“In order for some one to know a carpet, he has to have stood in the middle of it,” the brilliant English art critic–and rug collector–David Sylvester noted (HALI, issue 42, page 82).
This antique Sarouk carpet, for instance, like most really good late 19th century Persian workshop carpets, commands one’s attention. But great Persian carpets do more than merely capture your attention, they repay and magnify that attention: the more you look, the more you see.
Against a neutral ivory field, a large-scale design of forked arabesques and highly stylized Saz leaves radiates outward from a central lobed medallion like a slow-motion explosion. These large, dramatic design elements are crisscrossed by delicately drawn tendrils, which go over and under the various leaves and arabesques, creating an illusion of three-dimensional depth.
As is true of most great art, this carpet is a combination of opposites.
There is, for example, tremendous circular motion created in the corners of the carpet by the facing pairs of blue-green Saz leaves, a swirling that is held in check and balanced by the relatively static terra-cotta arabesques.
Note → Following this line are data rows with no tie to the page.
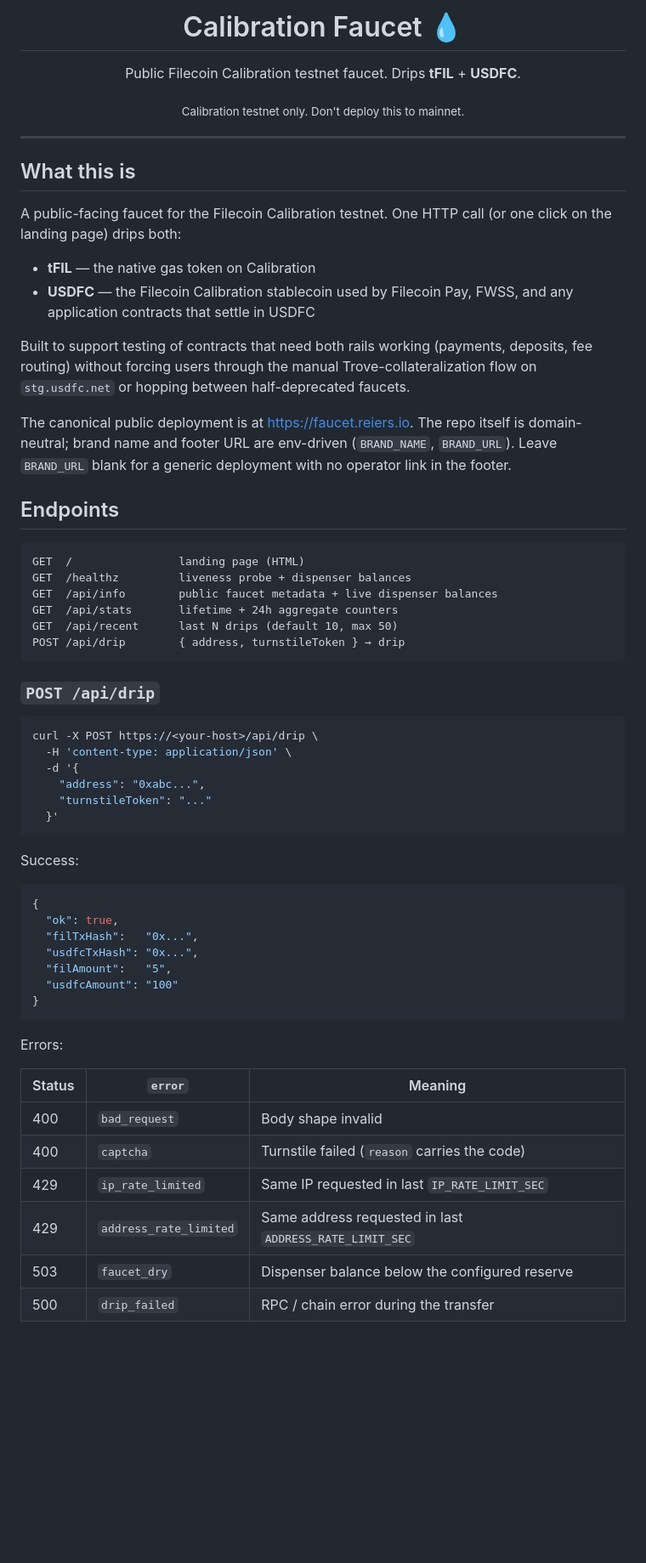
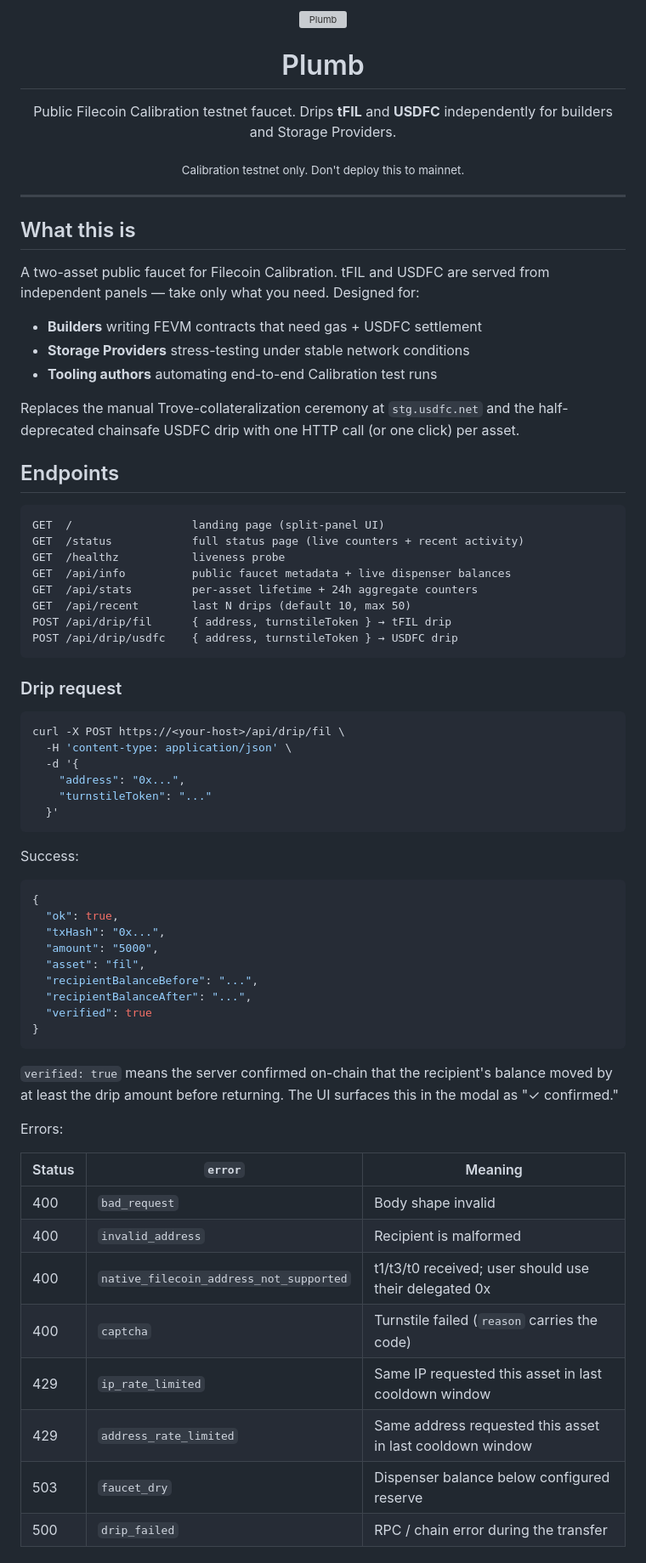
Before and after one commit to Reiers/plumbline-faucet, a Markdown page: README.md, the part around one of its changes. Shown at 85% size. GitHub-like rendering; blank space fills up the shorter version; grey boxes are pictures that could not be loaded.

````diff
--- a/README.md
+++ b/README.md
@@ -1,6 +1,7 @@
 <div align="center">
-  <h1>Calibration Faucet 💧</h1>
-  <p>Public Filecoin Calibration testnet faucet. Drips <strong>tFIL</strong> + <strong>USDFC</strong>.</p>
+  <img src="public/logo.svg" alt="Plumb" width="64" height="64" />
+  <h1>Plumb</h1>
+  <p>Public Filecoin Calibration testnet faucet. Drips <strong>tFIL</strong> and <strong>USDFC</strong> independently for builders and Storage Providers.</p>
   <p><sub>Calibration testnet only. Don't deploy this to mainnet.</sub></p>
 </div>
 
@@ -8,42 +9,38 @@
 
 ## What this is
 
-A public-facing faucet for the Filecoin Calibration testnet. One HTTP
-call (or one click on the landing page) drips both:
+A two-asset public faucet for Filecoin Calibration. tFIL and USDFC are
+served from independent panels — take only what you need. Designed
+for:
 
-- **tFIL** — the native gas token on Calibration
-- **USDFC** — the Filecoin Calibration stablecoin used by Filecoin Pay,
-  FWSS, and any application contracts that settle in USDFC
+- **Builders** writing FEVM contracts that need gas + USDFC settlement
+- **Storage Providers** stress-testing under stable network conditions
+- **Tooling authors** automating end-to-end Calibration test runs
 
-Built to support testing of contracts that need both rails working
-(payments, deposits, fee routing) without forcing users through the
-manual Trove-collateralization flow on `stg.usdfc.net` or hopping
-between half-deprecated faucets.
-
-The canonical public deployment is at
-<https://faucet.reiers.io>. The repo itself is domain-neutral; brand
-name and footer URL are env-driven (`BRAND_NAME`, `BRAND_URL`).
-Leave `BRAND_URL` blank for a generic deployment with no operator
-link in the footer.
+Replaces the manual Trove-collateralization ceremony at
+`stg.usdfc.net` and the half-deprecated chainsafe USDFC drip with one
+HTTP call (or one click) per asset.
 
 ## Endpoints
 
 ```
-GET  /                landing page (HTML)
-GET  /healthz         liveness probe + dispenser balances
-GET  /api/info        public faucet metadata + live dispenser balances
-GET  /api/stats       lifetime + 24h aggregate counters
-GET  /api/recent      last N drips (default 10, max 50)
-POST /api/drip        { address, turnstileToken } → drip
+GET  /                  landing page (split-panel UI)
+GET  /status            full status page (live counters + recent activity)
+GET  /healthz           liveness probe
+GET  /api/info          public faucet metadata + live dispenser balances
+GET  /api/stats         per-asset lifetime + 24h aggregate counters
+GET  /api/recent        last N drips (default 10, max 50)
+POST /api/drip/fil      { address, turnstileToken } → tFIL drip
+POST /api/drip/usdfc    { address, turnstileToken } → USDFC drip
 ```
 
-### `POST /api/drip`
+### Drip request
 
 ```bash
-curl -X POST https://<your-host>/api/drip \
+curl -X POST https://<your-host>/api/drip/fil \
   -H 'content-type: application/json' \
   -d '{
-    "address": "0xabc...",
+    "address": "0x...",
     "turnstileToken": "..."
   }'
 ```
@@ -53,21 +50,29 @@ Success:
 ```json
 {
   "ok": true,
-  "filTxHash":   "0x...",
-  "usdfcTxHash": "0x...",
-  "filAmount":   "5",
-  "usdfcAmount": "100"
+  "txHash": "0x...",
+  "amount": "5000",
+  "asset": "fil",
+  "recipientBalanceBefore": "...",
+  "recipientBalanceAfter": "...",
+  "verified": true
 }
 ```
+
+`verified: true` means the server confirmed on-chain that the
+recipient's balance moved by at least the drip amount before
+returning. The UI surfaces this in the modal as "✓ confirmed."
 
 Errors:
 
 | Status | `error` | Meaning |
 | --- | --- | --- |
 | 400 | `bad_request`             | Body shape invalid |
+| 400 | `invalid_address`         | Recipient is malformed |
+| 400 | `native_filecoin_address_not_supported` | t1/t3/t0 received; user should use their delegated 0x |
 | 400 | `captcha`                 | Turnstile failed (`reason` carries the code) |
-| 429 | `ip_rate_limited`         | Same IP requested in last `IP_RATE_LIMIT_SEC` |
-| 429 | `address_rate_limited`    | Same address requested in last `ADDRESS_RATE_LIMIT_SEC` |
-| 503 | `faucet_dry`              | Dispenser balance below the configured reserve |
+| 429 | `ip_rate_limited`         | Same IP requested this asset in last cooldown window |
+| 429 | `address_rate_limited`    | Same address requested this asset in last cooldown window |
+| 503 | `faucet_dry`              | Dispenser balance below configured reserve |
 | 500 | `drip_failed`             | RPC / chain error during the transfer |
 
````
Also changed, not shown: other parts of README.md (+72 -40 lines).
Movement and calmness, power and delicacy, expansive and contained, this carpet reconciles the various dualities of life into an integrated, complete, and beautiful whole.
See this piece and other Fine Oriental Rugs & Carpets at our auction in Boston on Sunday, September 28, 2014.